| GIVEN RECORDS |
· · · · ·

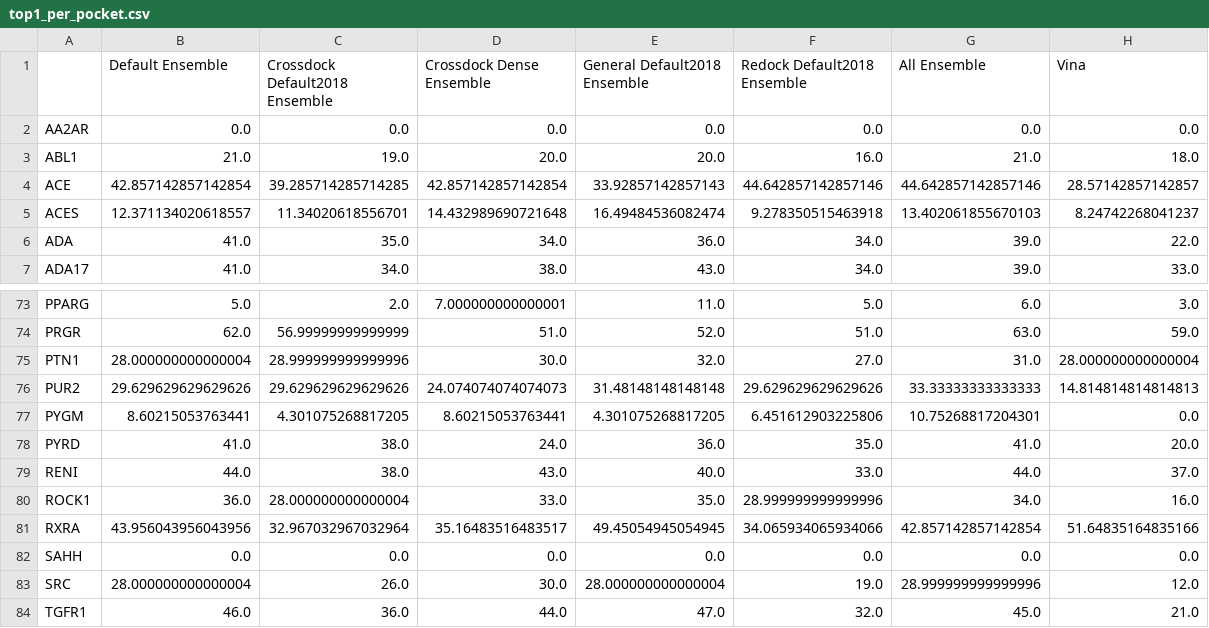
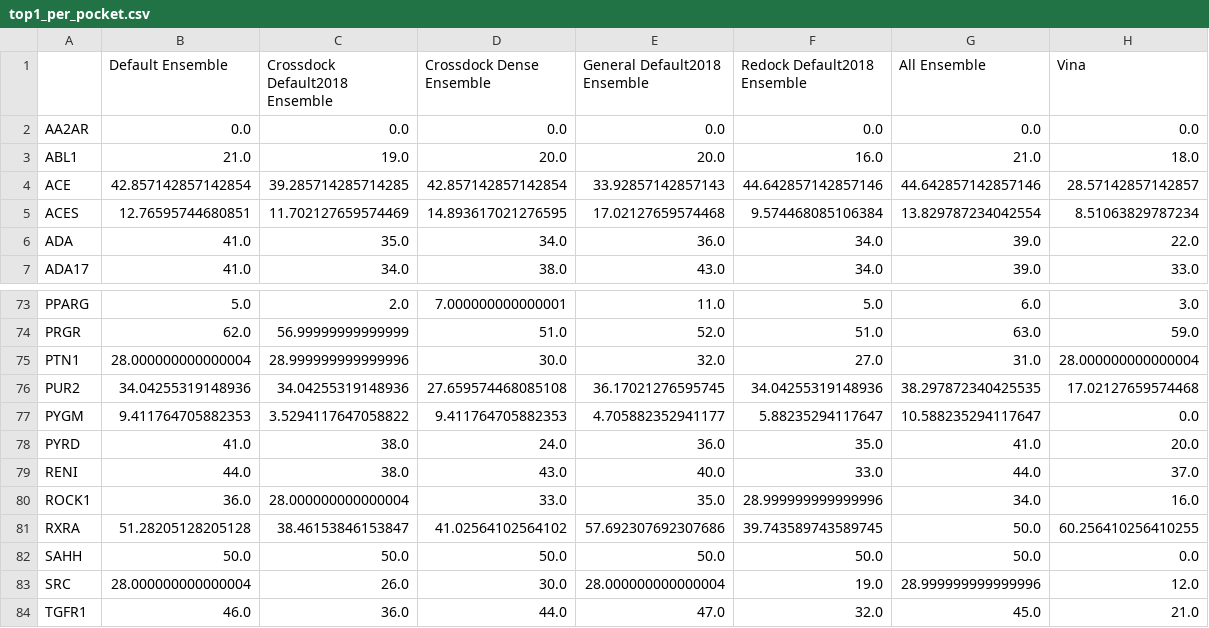
Before and after one commit to dkoes/GNINA-1.0, a CSV file: data/crossdocking/top1_per_pocket.csv, drawn as a sheet; only a part is shown, gaps mark what is left out; the diff covers the shown part only.

Commit message:
final figures with complete crossdocking data

```diff
--- a/data/crossdocking/top1_per_pocket.csv
+++ b/data/crossdocking/top1_per_pocket.csv
@@ -4,3 +4,3 @@ ABL1,21.0,19.0,20.0,20.0,16.0,21.0,18.0
 ACE,42.857142857142854,39.285714285714285,42.857142857142854,33.92857142857143,44.642857142857146,44.642857142857146,28.57142857142857
-ACES,12.371134020618557,11.34020618556701,14.432989690721648,16.49484536082474,9.278350515463918,13.402061855670103,8.24742268041237
+ACES,12.76595744680851,11.702127659574469,14.893617021276595,17.02127659574468,9.574468085106384,13.829787234042554,8.51063829787234
 ADA,41.0,35.0,34.0,36.0,34.0,39.0,22.0
@@ -75,4 +75,4 @@ PRGR,62.0,56.99999999999999,51.0,52.0,51.0,63.0,59.0
 PTN1,28.000000000000004,28.999999999999996,30.0,32.0,27.0,31.0,28.000000000000004
-PUR2,29.629629629629626,29.629629629629626,24.074074074074073,31.48148148148148,29.629629629629626,33.33333333333333,14.814814814814813
-PYGM,8.60215053763441,4.301075268817205,8.60215053763441,4.301075268817205,6.451612903225806,10.75268817204301,0.0
+PUR2,34.04255319148936,34.04255319148936,27.659574468085108,36.17021276595745,34.04255319148936,38.297872340425535,17.02127659574468
+PYGM,9.411764705882353,3.5294117647058822,9.411764705882353,4.705882352941177,5.88235294117647,10.588235294117647,0.0
 PYRD,41.0,38.0,24.0,36.0,35.0,41.0,20.0
@@ -80,4 +80,4 @@ RENI,44.0,38.0,43.0,40.0,33.0,44.0,37.0
 ROCK1,36.0,28.000000000000004,33.0,35.0,28.999999999999996,34.0,16.0
-RXRA,43.956043956043956,32.967032967032964,35.16483516483517,49.45054945054945,34.065934065934066,42.857142857142854,51.64835164835166
-SAHH,0.0,0.0,0.0,0.0,0.0,0.0,0.0
+RXRA,51.28205128205128,38.46153846153847,41.02564102564102,57.692307692307686,39.743589743589745,50.0,60.256410256410255
+SAHH,50.0,50.0,50.0,50.0,50.0,50.0,0.0
 SRC,28.000000000000004,26.0,30.0,28.000000000000004,19.0,28.999999999999996,12.0
```
Also changed, not shown: 80 edited cells elsewhere in this file, data/crossdocking/ensemble_models_no2017_nocd2020.csv, data/crossdocking/rescore_ensembles.csv, 31 other files.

· · · · ·

| EXERCISE PROMPT |
Only lines with the word "SAHH" are wanted. Find and copy them from the records above.

| TASK RESULT |
-SAHH,0.0,0.0,0.0,0.0,0.0,0.0,0.0
+SAHH,50.0,50.0,50.0,50.0,50.0,50.0,0.0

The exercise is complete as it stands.